■ TRY IT ■
Find the string "CustomerSignIn" in the data, then copy every line where it is found.

......

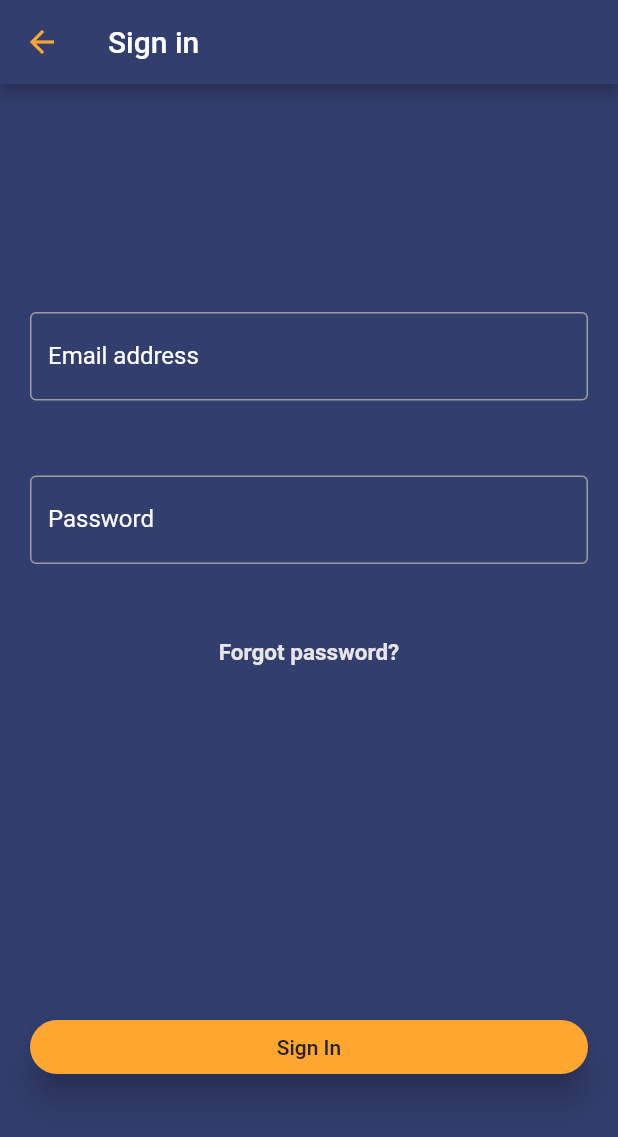
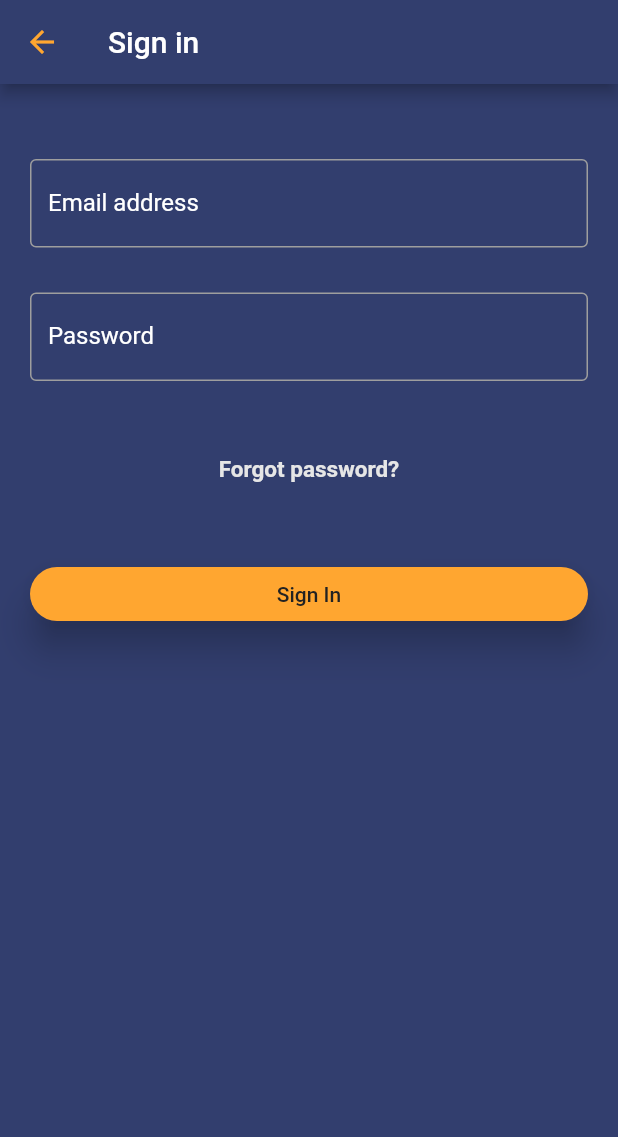
Before and after one commit to aimanuslim/Gas2Go, a Flutter app: the CustomerSignIn screen opened by its route, on a phone screen of 412 x 824 dp. Shown: the top 1137 px of the screen. Run offline on Flutter 3.47's test engine with Material 2 defaults, Android fonts, the phone set to English and light mode, and no system bars; our stand-ins replace firebase_auth, font_awesome_flutter, intro_slider, modal_progress_hud, share, sticky_headers; accounts and stored records are empty.

Commit message:
unified the screens for 'sign in' and 'registration'

```diff
--- a/lib/customer_registration.dart
+++ b/lib/customer_registration.dart
@@ -78,7 +78,7 @@ class _CustomerRegistrationState extends State<CustomerRegistration> {
           child: Form(
             key: _formKey,
             child: Container(
-              margin: EdgeInsets.symmetric(vertical: 30.0),
+              margin: EdgeInsets.symmetric(vertical: 50.0),
               child: Column(
                 children: <Widget>[
                   Padding(
--- a/lib/customer_sign_in.dart
+++ b/lib/customer_sign_in.dart
@@ -3,6 +3,7 @@ import 'package:gas2go/customer_screens.dart';
 import 'package:firebase_auth/firebase_auth.dart';
 import 'package:modal_progress_hud/modal_progress_hud.dart';
 
+// Customer - sign in screen
 class CustomerSignIn extends StatefulWidget {
   static const String id = "customer_sign_in";
   @override
@@ -48,6 +49,7 @@ class _CustomerSignInState extends State<CustomerSignIn> {
     ),
   );
 
+  final _formKey = GlobalKey<FormState>();
   bool showSpinner = false;
 
   @override
@@ -70,23 +72,25 @@ class _CustomerSignInState extends State<CustomerSignIn> {
             )),
         body: ModalProgressHUD(
           inAsyncCall: showSpinner,
-          child: Padding(
-            padding: const EdgeInsets.only(top: 50.0, right: 20.0, left: 20.0),
+          child: Form(
+            key: _formKey,
             child: Container(
+              margin: EdgeInsets.symmetric(vertical: 50.0),
               child: Column(
-                crossAxisAlignment: CrossAxisAlignment.center,
-                mainAxisSize: MainAxisSize.max,
-                mainAxisAlignment: MainAxisAlignment.center,
                 children: <Widget>[
-                  emailInput,
-                  SizedBox(
-                    height: 50.0,
+                  Padding(
+                    padding: const EdgeInsets.only(
+                        right: 20.0, bottom: 30.0, left: 20.0),
+                    child: emailInput,
                   ),
-                  passwordInput,
-                  SizedBox(
-                    height: 50.0,
+                  Padding(
+                    padding: const EdgeInsets.only(
+                        right: 20.0, bottom: 50.0, left: 20.0),
+                    child: passwordInput,
                   ),
-                  GestureDetector(
+                  Padding(
+                    padding: const EdgeInsets.only(bottom: 50.0),
+                    child: GestureDetector(
                       onTap: () {
                         Navigator.push(
                             context,
@@ -102,18 +106,14 @@ class _CustomerSignInState extends State<CustomerSignIn> {
                             color: Color(0xffE6E6E6)),
                       ),
                     ),
-                  SizedBox(
-                    height: 30.0,
                   ),
-                  SizedBox(
-                    height: 200.0,
-                  ),
-                  Row(
+                  Padding(
+                    padding: const EdgeInsets.only(
+                        right: 20.0, bottom: 50.0, left: 20.0),
+                    child: Row(
                       children: <Widget>[
                         Expanded(
                           child: Container(
-                          child: Container(
-                            // width: MediaQuery.of(context).size.width,
                             child: new RaisedButton(
                               child: Text("Sign In",
                                   style: TextStyle(color: Color(0xff222222))),
@@ -148,8 +148,8 @@ class _CustomerSignInState extends State<CustomerSignIn> {
                             ),
                           ),
                         ),
+                      ],
                     ),
-                    ],
                   )
                 ],
               ),
```
Lines whose indentation alone changed are shown as unchanged.
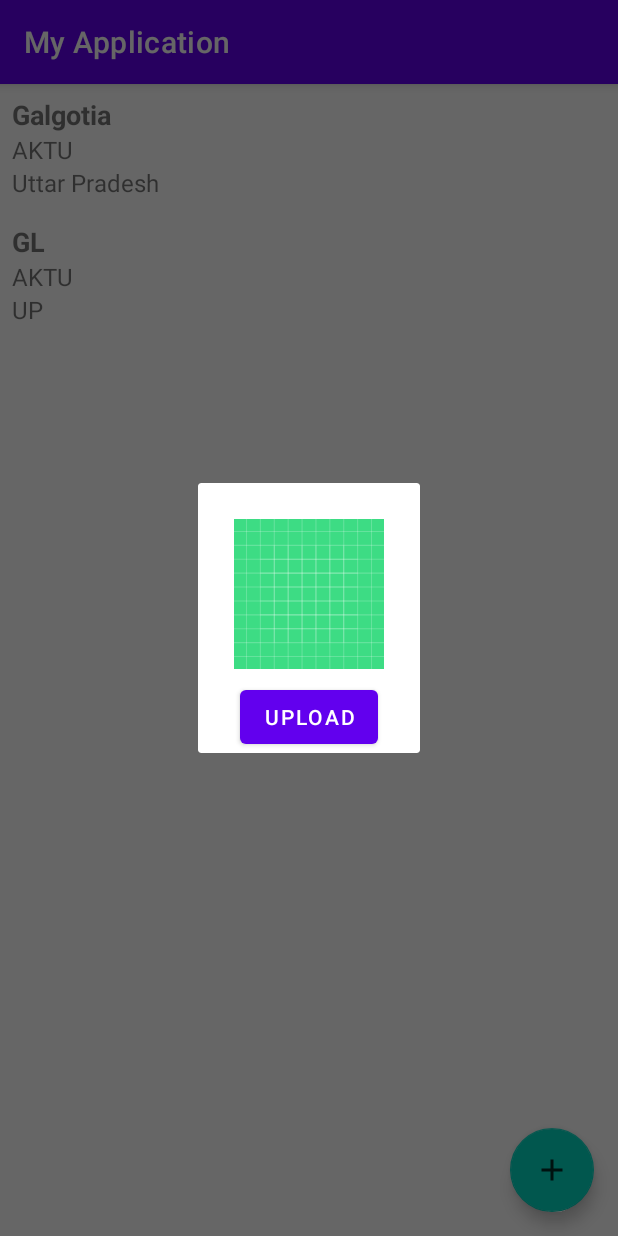
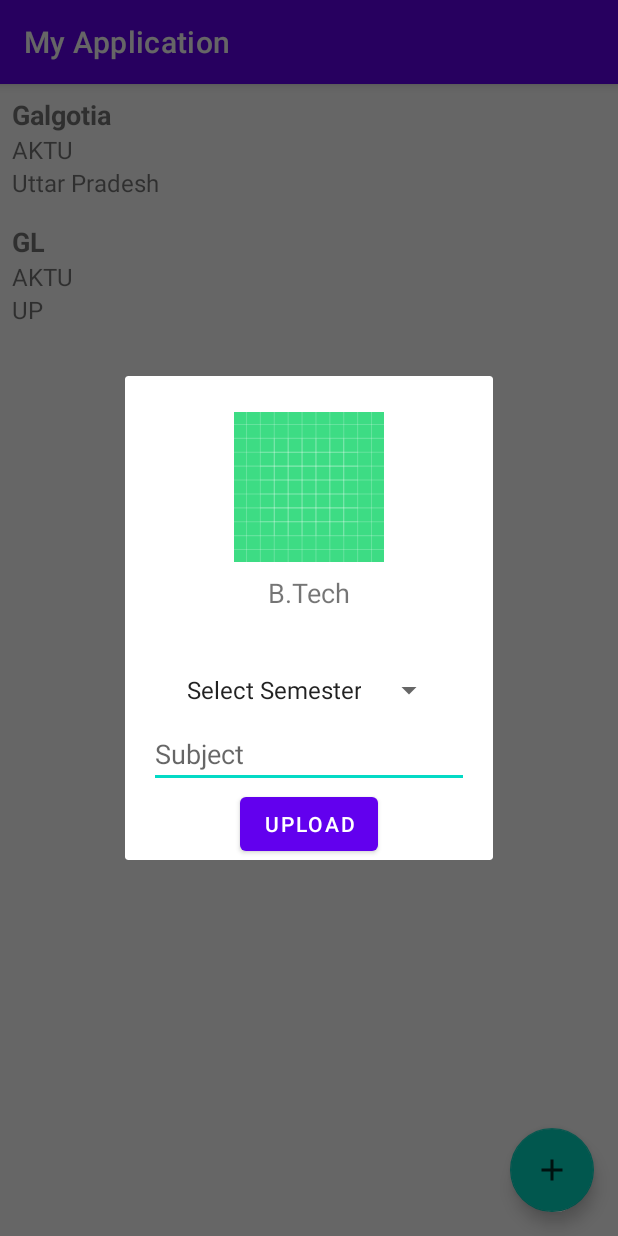
Before and after one commit to rishujam/paper, an Android app: the fragment CustomUploadDialog placed in its activity, on a phone screen of 412 x 824 dp. Run offline under Robolectric (Android 15) with nearby library versions, the phone set to English and light mode, and no system bars; our stand-ins replace Firebase (no records; nobody signed in at launch, a user with empty details on screens opened directly).

Commit message:
Dialog Updated (branch gets in dialog from the fragment)

```diff
--- a/app/src/main/java/com/example/myapplication/CollegeFragment.kt
+++ b/app/src/main/java/com/example/myapplication/CollegeFragment.kt
@@ -32,6 +32,9 @@ class CollegeFragment : Fragment() {
         }
         binding.btnUploadFile.setOnClickListener{
             var dialog = CustomUploadDialog()
+            val bundle=Bundle()
+            bundle.putString("TEXT",binding.spinner.selectedItem.toString())
+            dialog.arguments = bundle
             dialog.show(childFragmentManager,"customDialog")
         }
         return binding.root
--- a/app/src/main/java/com/example/myapplication/CustomUploadDialog.kt
+++ b/app/src/main/java/com/example/myapplication/CustomUploadDialog.kt
@@ -7,6 +7,7 @@ import android.os.Bundle
 import android.view.LayoutInflater
 import android.view.View
 import android.view.ViewGroup
+import android.widget.Spinner
 import android.widget.Toast
 import androidx.fragment.app.DialogFragment
 import com.example.myapplication.databinding.DialogUploadBinding
@@ -20,7 +21,7 @@ import kotlinx.coroutines.tasks.await
 import kotlinx.coroutines.withContext
 import java.lang.Exception
 
-private const val REQUEST_CODE_IMAGE_PICK =0
+private const val REQUEST_CODE_IMAGE_PICK = 0
 
 class CustomUploadDialog : DialogFragment() {
 
@@ -40,6 +41,9 @@ class CustomUploadDialog : DialogFragment() {
         binding.btnUpload.setOnClickListener{
             uploadImageToStorage("myImage")
         }
+        val bundle = arguments
+
+        binding.tvDialogBranch.text = bundle?.getString("TEXT","")
         return binding.root
     }
 
@@ -57,7 +61,13 @@ class CustomUploadDialog : DialogFragment() {
     private fun uploadImageToStorage(filename:String) = CoroutineScope(Dispatchers.IO).launch {
         try {
             currFile?.let {
-                imageRef.child("images/$filename").putFile(it).await()
+                if(binding.etSubject.text!=null){
+                    imageRef.child("${binding.tvDialogCourse.text}/${binding.tvDialogBranch.text}/${binding.spinner3.selectedItem}/${binding.etSubject.text}/${it.hashCode()}").putFile(it).await()
+                }else{
+                    withContext(Dispatchers.Main){
+                        Toast.makeText(context,"Please Enter Subject", Toast.LENGTH_SHORT).show()
+                    }
+                }
                 withContext(Dispatchers.Main){
                     Toast.makeText(context,"Successfully Uploaded", Toast.LENGTH_SHORT).show()
                 }
--- a/app/src/main/res/layout/dialog_upload.xml
+++ b/app/src/main/res/layout/dialog_upload.xml
@@ -1,6 +1,5 @@
 <?xml version="1.0" encoding="utf-8"?>
-<androidx.constraintlayout.widget.ConstraintLayout
-    xmlns:android="http://schemas.android.com/apk/res/android"
+<androidx.constraintlayout.widget.ConstraintLayout xmlns:android="http://schemas.android.com/apk/res/android"
     xmlns:app="http://schemas.android.com/apk/res-auto"
     xmlns:tools="http://schemas.android.com/tools"
     android:layout_width="match_parent"
@@ -20,12 +19,58 @@
         android:id="@+id/btnUpload"
         android:layout_width="wrap_content"
         android:layout_height="wrap_content"
+        android:layout_marginLeft="16dp"
+        android:layout_marginRight="16dp"
         android:text="Upload"
+        app:layout_constraintEnd_toEndOf="parent"
+        app:layout_constraintStart_toStartOf="parent"
+        app:layout_constraintTop_toBottomOf="@+id/etSubject" />
+
+    <TextView
+        android:id="@+id/tvDialogCourse"
+        android:layout_width="wrap_content"
+        android:layout_height="wrap_content"
+        android:text="B.Tech"
+        android:layout_marginTop="8dp"
+        android:textSize="18sp"
+        app:layout_constraintEnd_toEndOf="parent"
+        app:layout_constraintStart_toStartOf="parent"
+        app:layout_constraintTop_toBottomOf="@+id/ivPreview" />
+
+    <TextView
+        android:id="@+id/tvDialogBranch"
+        android:layout_width="wrap_content"
+        android:layout_height="wrap_content"
+        android:layout_marginTop="8dp"
+        android:text="Branch"
+        android:textSize="18sp"
+        app:layout_constraintEnd_toEndOf="parent"
+        app:layout_constraintStart_toStartOf="parent"
+        app:layout_constraintTop_toBottomOf="@+id/tvDialogCourse" />
+
+    <Spinner
+        android:id="@+id/spinner3"
+        android:layout_width="wrap_content"
+        android:layout_height="wrap_content"
+        android:layout_marginTop="8dp"
+        android:entries="@array/semester"
+        android:textAlignment="center"
+        app:layout_constraintEnd_toEndOf="parent"
+        app:layout_constraintStart_toStartOf="parent"
+        app:layout_constraintTop_toBottomOf="@+id/tvDialogBranch" />
+
+    <EditText
+        android:id="@+id/etSubject"
+        android:layout_width="wrap_content"
+        android:layout_height="wrap_content"
+        android:ems="10"
         android:layout_marginTop="8dp"
         android:layout_marginLeft="16dp"
         android:layout_marginRight="16dp"
         android:layout_marginBottom="16dp"
+        android:hint="Subject"
         app:layout_constraintEnd_toEndOf="parent"
         app:layout_constraintStart_toStartOf="parent"
-        app:layout_constraintTop_toBottomOf="@+id/ivPreview" />
+        app:layout_constraintTop_toBottomOf="@+id/spinner3" />
+
 </androidx.constraintlayout.widget.ConstraintLayout>
--- a/app/src/main/res/values/strings.xml
+++ b/app/src/main/res/values/strings.xml
@@ -12,4 +12,15 @@
         <item>Civil</item>
         <item>Mechanical</item>
     </string-array>
+    <string-array name="semester">
+        <item>Select Semester</item>
+        <item>Semester 1</item>
+        <item>Semester 2</item>
+        <item>Semester 3</item>
+        <item>Semester 4</item>
+        <item>Semester 5</item>
+        <item>Semester 6</item>
+        <item>Semester 7</item>
+        <item>Semester 8</item>
+    </string-array>
 </resources>
```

......

■ EXERCISE RESPONSE ■
Before and after one commit to aimanuslim/Gas2Go, a Flutter app: the CustomerSignIn screen opened by its route, on a phone screen of 412 x 824 dp. Shown: the top 1137 px of the screen. Run offline on Flutter 3.47's test engine with Material 2 defaults, Android fonts, the phone set to English and light mode, and no system bars; our stand-ins replace firebase_auth, font_awesome_flutter, intro_slider, modal_progress_hud, share, sticky_headers; accounts and stored records are empty.
 class CustomerSignIn extends StatefulWidget {
@@ -48,6 +49,7 @@ class _CustomerSignInState extends State<CustomerSignIn> {
@@ -70,23 +72,25 @@ class _CustomerSignInState extends State<CustomerSignIn> {
@@ -102,18 +106,14 @@ class _CustomerSignInState extends State<CustomerSignIn> {
@@ -148,8 +148,8 @@ class _CustomerSignInState extends State<CustomerSignIn> {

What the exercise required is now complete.